There was a time when the pen, pencil or brush were the only way to communicate what you saw on your adventures. Why not be a modern explorer and continue the tradition?
As a mother in the age of social media, I admit that I feel swept up in the desire to create the perfect “Pinterest-worthy” costume, cake, party, or… the list goes on and on.
While Pinterest is the source of many inspiring and aspirational nature journals for both kids and adults, a word of caution: when starting out, simple is best!
Like most of the best things in life, nature journaling isn’t complicated and it’s practically free. Just a small journal, a pencil and a spirit of adventure will help you get started.
Decide where you are going and once there, start observing. It’s as simple as answering the question, “What’s going on outside?”
While the heart of nature journaling is not drawing skills, the very act of drawing something encourages the viewer to engage in the kind of mindful looking that is necessary to forge meaningful connections. Therefore, your child’s nature journal should contain both words and pictures.
Advice from the trenches
Start simple and add supplies later:
- colored pencils
- water colors
- magnifying glasses
- measuring tape
- reference guides
I have found that three key things have led to my children’s success with nature journaling:
1. Establish a routine
Whenever we teach our children a new skill or practice, routine is important to establish good habits. I have found that using our journals regularly (i.e. 2-3 times a week) has helped entrench good behaviors.
Simply beginning each journal entry the same way sets the tone for the observations that will follow. I’ve kept it really simple with my seven and five year olds by asking them to start each entry with the date and weather.
Subsequently, we accumulate energy to record our observations.
To begin, we established that each observation sketch should last between 2 and 4 minutes and should be labeled. As they gain more experience, they are encouraged to add more details. I found that my oldest son naturally tended to want to do more.
- what is the season
- time of the day
- components of the habitat you are in
A routine can also be established by having children choose a special place to which they return regularly to record their observations.
2. Treasure hunt
It’s important that your first attempts at nature journaling are very specific.
Until your children get into the rhythm of drawing from their own discoveries, this will provide much-needed structure for their nature excursions. By making your first excursions task-oriented, they will feel like a scavenger hunt.
Soon all new discoveries will feel like treasures!
- three different leaves
- two different birds
- how many things live in a tree
- two different mushrooms
- interesting cloud shapes
- two colorful living beings
- natural patterns
- that is making noise
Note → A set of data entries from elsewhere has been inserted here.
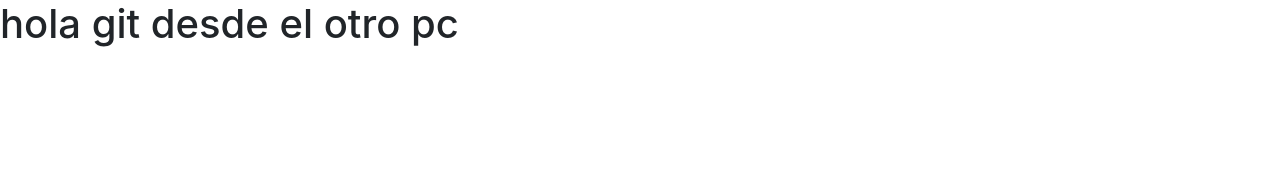
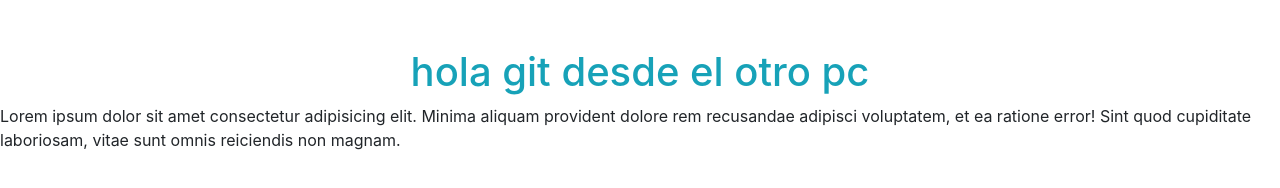
Before and after one commit to FrancoOvalle/test-git, a plain HTML site: page index.html in a window 1280 px wide. Drawn offline with nearby package versions, Linux system fonts and the light colour scheme.

Commit message:
modificamos el index

```diff
--- a/index.html
+++ b/index.html
@@ -8,11 +8,8 @@
     <title>Prueba Git</title>
 </head>
 <body>
-    <h1>
-
-        hola git desde el otro pc
-    </h1>
-
+    <h1 class="text-center mt-5 text-info">hola git desde el otro pc</h1>
+     <p>Lorem ipsum dolor sit amet consectetur adipisicing elit. Minima aliquam provident dolore rem recusandae adipisci voluptatem, et ea ratione error! Sint quod cupiditate laboriosam, vitae sunt omnis reiciendis non magnam.</p>
 
 
     <script src="https://code.jquery.com/jquery-3.5.1.slim.min.js" integrity="sha384-DfXdz2htPH0lsSSs5nCTpuj/zy4C+OGpamoFVy38MVBnE+IbbVYUew+OrCXaRkfj" crossorigin="anonymous"></script>
```
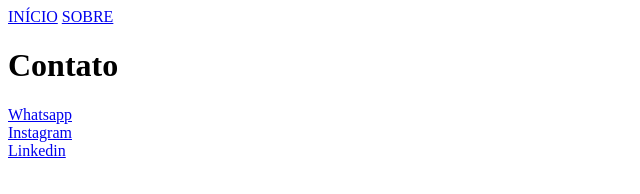
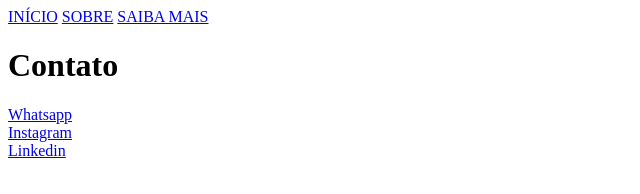
Before and after one commit to GustavoRMendes/barcelona-page, a plain HTML site: page contato.html in a window 1280 px wide. Shown: the whole page, without its empty margins (0-640 px from the left). Drawn offline with Linux system fonts and the light colour scheme.

Commit message:
add saibamais.html in contato.html

```diff
--- a/contato.html
+++ b/contato.html
@@ -8,6 +8,7 @@
 <body>
   <a href="./index.html">INÍCIO</a>
   <a href="./sobre.html">SOBRE</a>
+  <a href="./saibamais.html">SAIBA MAIS</a>
   <h1>Contato</h1>
   <a href="https://wa.me/5547992442004" class="zap" target="_blank">Whatsapp</a> <br>
   <a href="https://www.instagram.com/gustavormendess_dev/" class="instagram" target="_blank">Instagram</a> <br>
```
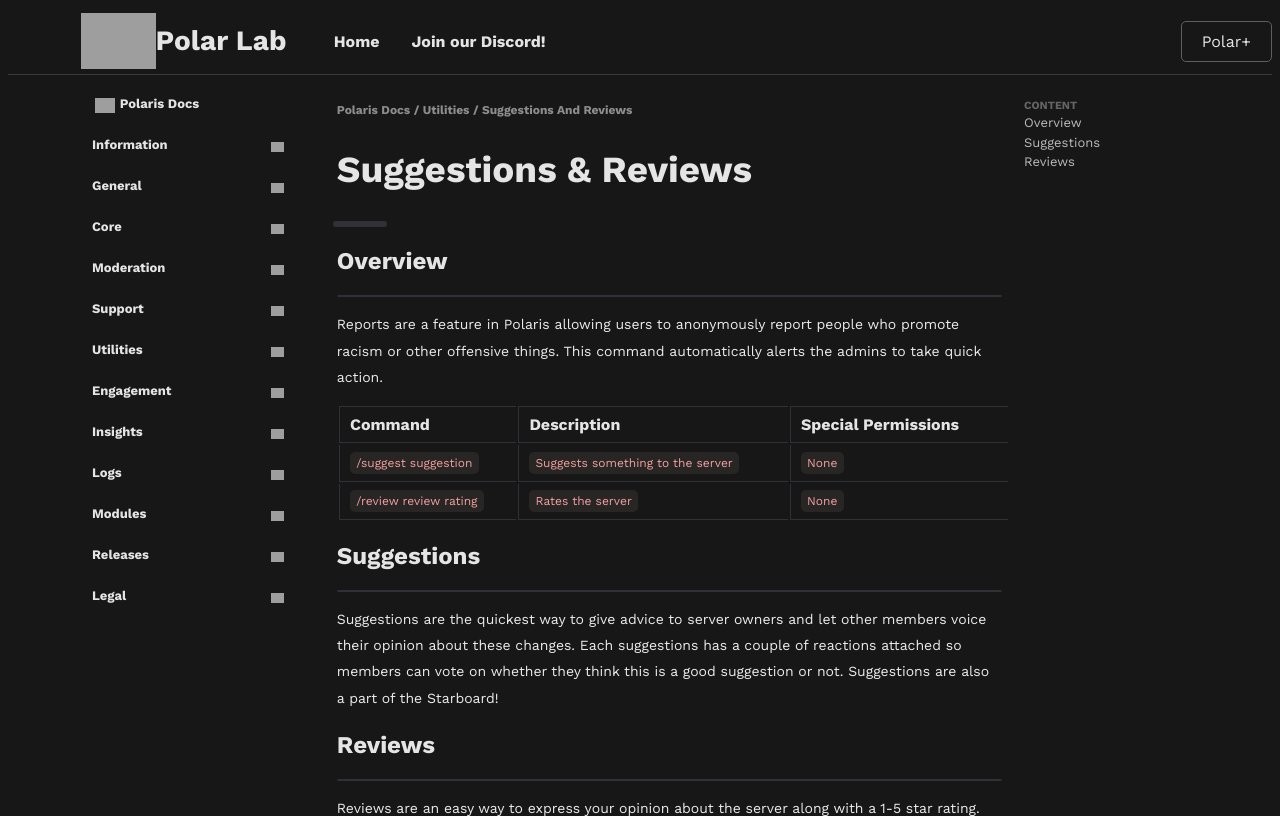
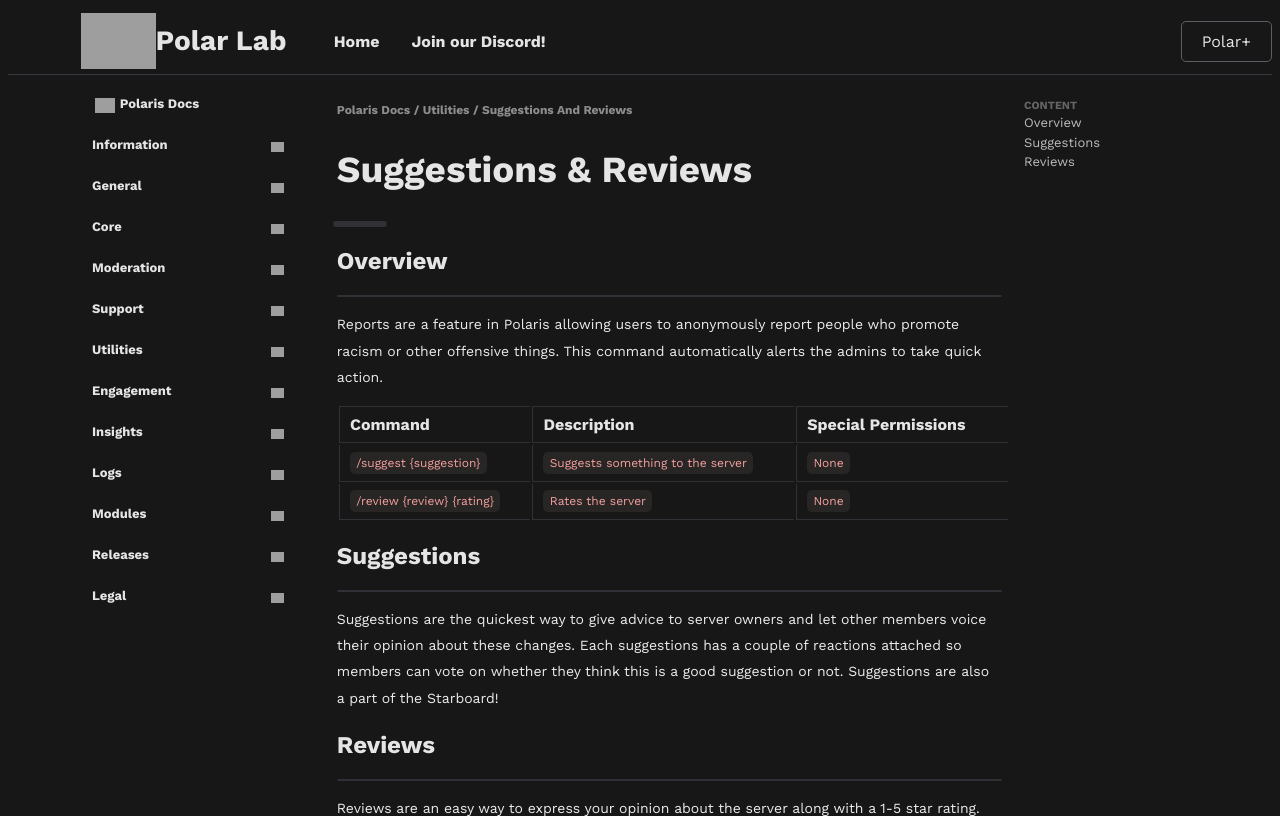
Before and after one commit to polarlab-app/docs.polarlab.app, a Next.js app: page /polaris/utilities/suggestions-and-reviews in a window 1280 px wide. Built offline with nearby package versions, Linux system fonts and the light colour scheme; grey boxes are pictures that could not be loaded.

Commit message:
Fixed bugs in util variables, fixed redirects, fixed bug where you couldn't scroll the page, removed tailwindcss,  removed tailwind files,

```diff
--- a/app/polaris/utilities/nicking/page.jsx
+++ b/app/polaris/utilities/nicking/page.jsx
@@ -49,7 +49,7 @@ export default function Page() {
                             <tr>
                                 <td className='tcell'>
                                     <div className='tddiv'>
-                                        <p>/nick nickname</p>
+                                        <p>/nick {'{nickname}'}</p>
                                     </div>
                                 </td>
                                 <td className='tcell'>
--- a/app/polaris/utilities/polls/page.jsx
+++ b/app/polaris/utilities/polls/page.jsx
@@ -43,7 +43,7 @@ export default function Page() {
                             <tr>
                                 <td className='tcell'>
                                     <div className='tddiv'>
-                                        <p>/poll poll time</p>
+                                        <p>/poll {'{poll}'}</p>
                                     </div>
                                 </td>
                                 <td className='tcell'>
--- a/app/polaris/utilities/reports/page.jsx
+++ b/app/polaris/utilities/reports/page.jsx
@@ -43,7 +43,7 @@ export default function Page() {
                             <tr>
                                 <td className='tcell'>
                                     <div className='tddiv'>
-                                        <p>/report user [reason]</p>
+                                        <p>/report {'{user}'} [reason]</p>
                                     </div>
                                 </td>
                                 <td className='tcell'>
--- a/app/polaris/utilities/suggestions-and-reviews/page.jsx
+++ b/app/polaris/utilities/suggestions-and-reviews/page.jsx
@@ -38,7 +38,7 @@ export default function Page() {
                             <tr>
                                 <td className='tcell'>
                                     <div className='tddiv'>
-                                        <p>/suggest suggestion</p>
+                                        <p>/suggest {'{suggestion}'}</p>
                                     </div>
                                 </td>
                                 <td className='tcell'>
@@ -55,7 +55,9 @@ export default function Page() {
                             <tr>
                                 <td className='tcell'>
                                     <div className='tddiv'>
-                                        <p>/review review rating</p>
+                                        <p>
+                                            /review {'{review}'} {'{rating}'}
+                                        </p>
                                     </div>
                                 </td>
                                 <td className='tcell'>
```
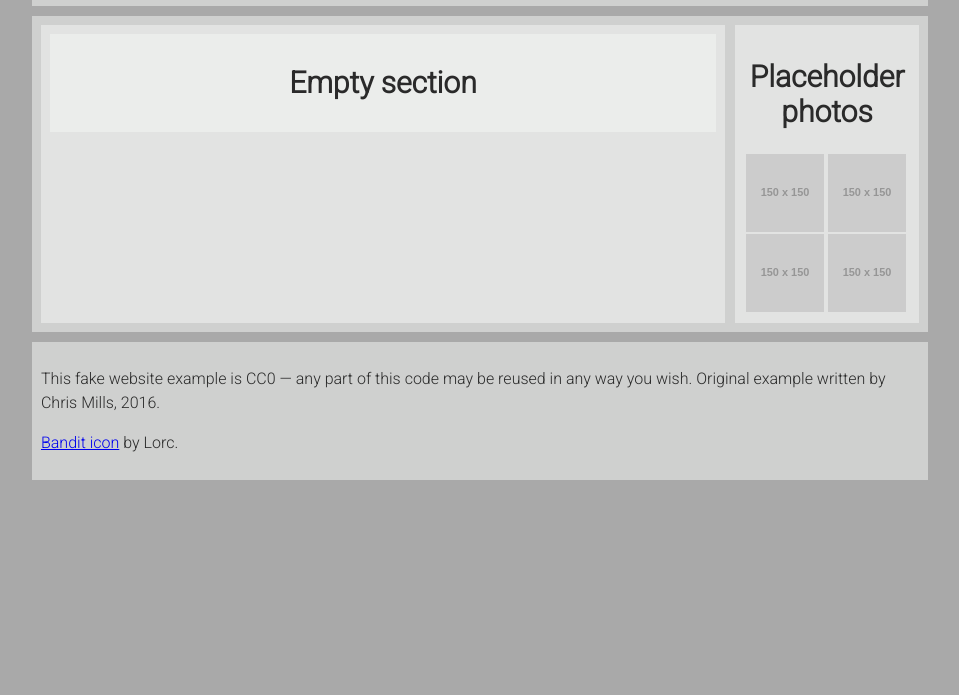
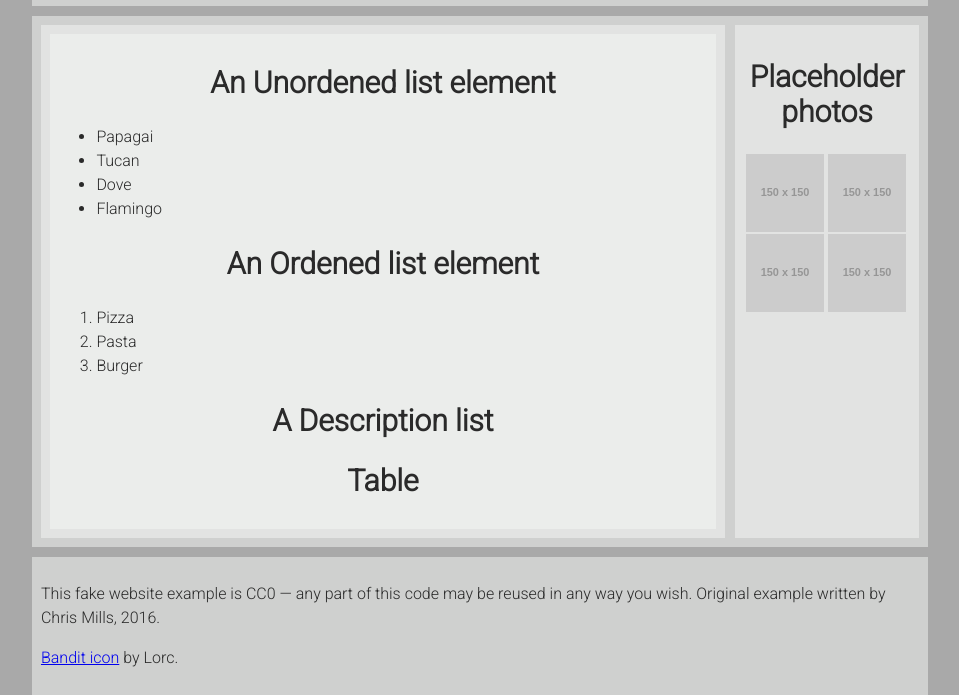
Before and after one commit to MrBurp/html-102, a plain HTML site: page html-102/index.html in a window 1280 px wide. Shown: the part 180-875 px from the top of the page, without its empty margins (160-1119 px from the left). Before the commit the page ends 800 px from the top, so only its background shows below. Drawn offline with Linux system fonts and the light colour scheme; placeholder pictures from the web are drawn by us.

Commit message:
list and table

```diff
--- a/html-102/index.html
+++ b/html-102/index.html
@@ -30,7 +30,28 @@
   <main>
     <article>
       <section>
-        <h2>Empty section</h2>
+        <h2>An Unordened list element</h2>
+        <ul>
+          <li>Papagai</li>
+          <li>Tucan</li>
+          <li>Dove</li>
+          <li>Flamingo</li>
+        </ul>
+        <h2>An Ordened list element</h2>
+        <ol>
+          <li>Pizza</li>
+          <li>Pasta</li>
+          <li>Burger</li>
+        </ol>
+        <h2>A Description list</h2>
+        <dl>
+          <dt></dt>
+          <dd></dd>
+          <dt></dt>
+          <dd></dd>
+        </dl>
+        <h2>Table</h2>
+
       </section>
     </article>
 
```
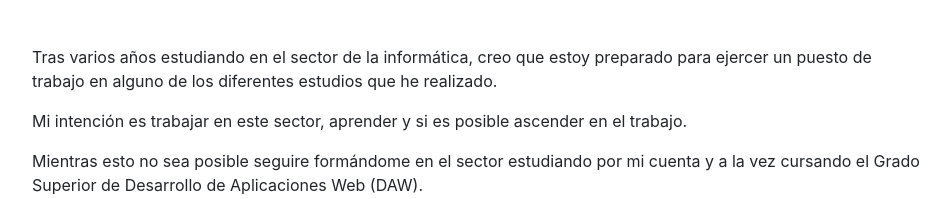
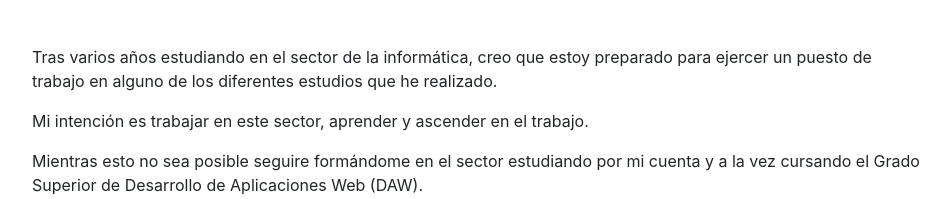
Before and after one commit to Remth2-0/CurriculumVitae, a website with bundled scripts: page index.html in a window 1280 px wide. Shown: the part 3954-4153 px from the top of the page, without its empty margins (296-1246 px from the left). Built offline with nearby package versions, Linux system fonts and the light colour scheme; a web font is replaced by a local one.

Commit message:
version 14-08-2018

```diff
--- a/index.html
+++ b/index.html
@@ -239,7 +239,7 @@
         <div class="my-auto">
           <h2 class="mb-5">Intereses</h2>
           <p>Tras varios años estudiando en el sector de la informática, creo que estoy preparado para ejercer un puesto de trabajo en alguno de los diferentes estudios que he realizado.</p>
-          <p class="mb-0">Mi intención es trabajar en este sector, aprender y si es posible ascender en el trabajo.</p>
+          <p class="mb-0">Mi intención es trabajar en este sector, aprender y ascender en el trabajo.</p>
           <p></p>
           <p class="mb-0">Mientras esto no sea posible seguire formándome en el sector estudiando por mi cuenta y a la vez cursando el Grado Superior de Desarrollo de Aplicaciones Web (DAW).</p>
         </div>
```
Also changed, not shown: 1 other file.
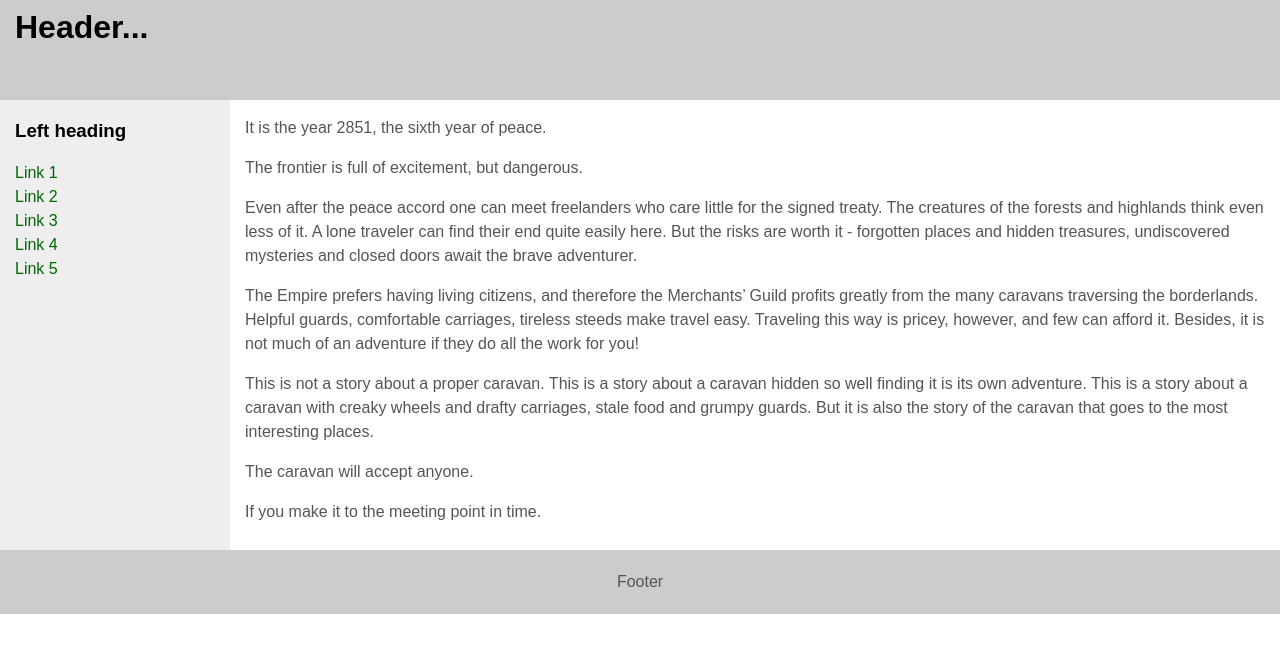
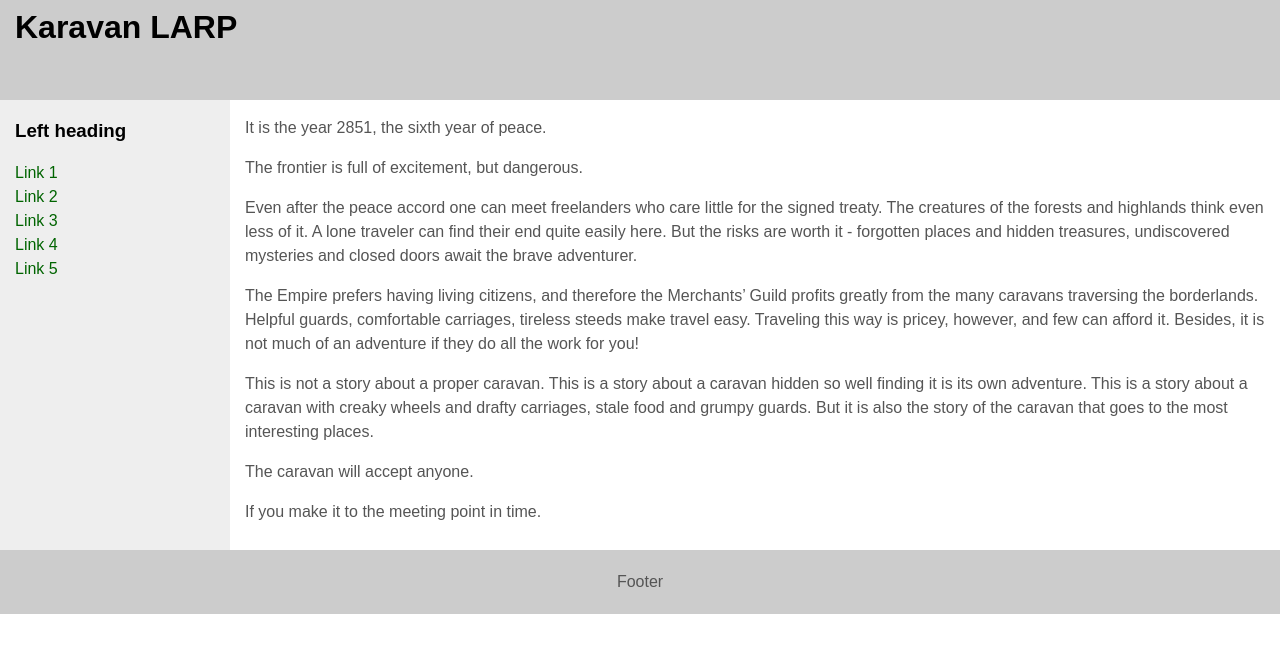
Before and after one commit to karavanlarp/karavanlarp.github.io, a Jekyll site: the page built from index.html, in a window 1280 px wide. Shown: the top 653 px of the page. Built offline with Jekyll 4.4.1, drawn with Linux system fonts in a browser that asks for light colours.

Commit message:
change header

```diff
--- a/_layouts/default.html
+++ b/_layouts/default.html
@@ -11,7 +11,7 @@
 
 		<header id="header">
 			<div class="innertube">
-				<h1>Header...</h1>
+				<h1>Karavan LARP</h1>
 			</div>
 		</header>
 
```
Remember: Searching for any species of plant or mushroom is prohibited in provincial parks.
3. Explore nature with your children
Never underestimate the impact of your example.
By exploring with your children and cultivating a spirit of adventure, you set the stage for success. She shares her own observation with his children, even consider journaling with them.
Instead, be receptive and aware of your child’s enthusiasm for his own observation. Let your kids feel like their finds are interesting (even if it’s the third shiny rock they show you that day). By sharing the excitement of discovery, you can encourage your child to continue exploring.
Nature is everywhere!
Ontario’s parks are home to some of the most beautiful and inspiring landscapes in the country, but nature is everywhere.
We may think that it is necessary to travel “into nature”, but in reality it is only necessary to get to your own backyard. In fact, you could live in a tall building in the middle of the city and still experience nature.
Look and listen, stop and observe, make it a habit!
There is a lot to study, even in the smallest spaces. Small eyes, focused on the little things, can often open up a wide world of adventures.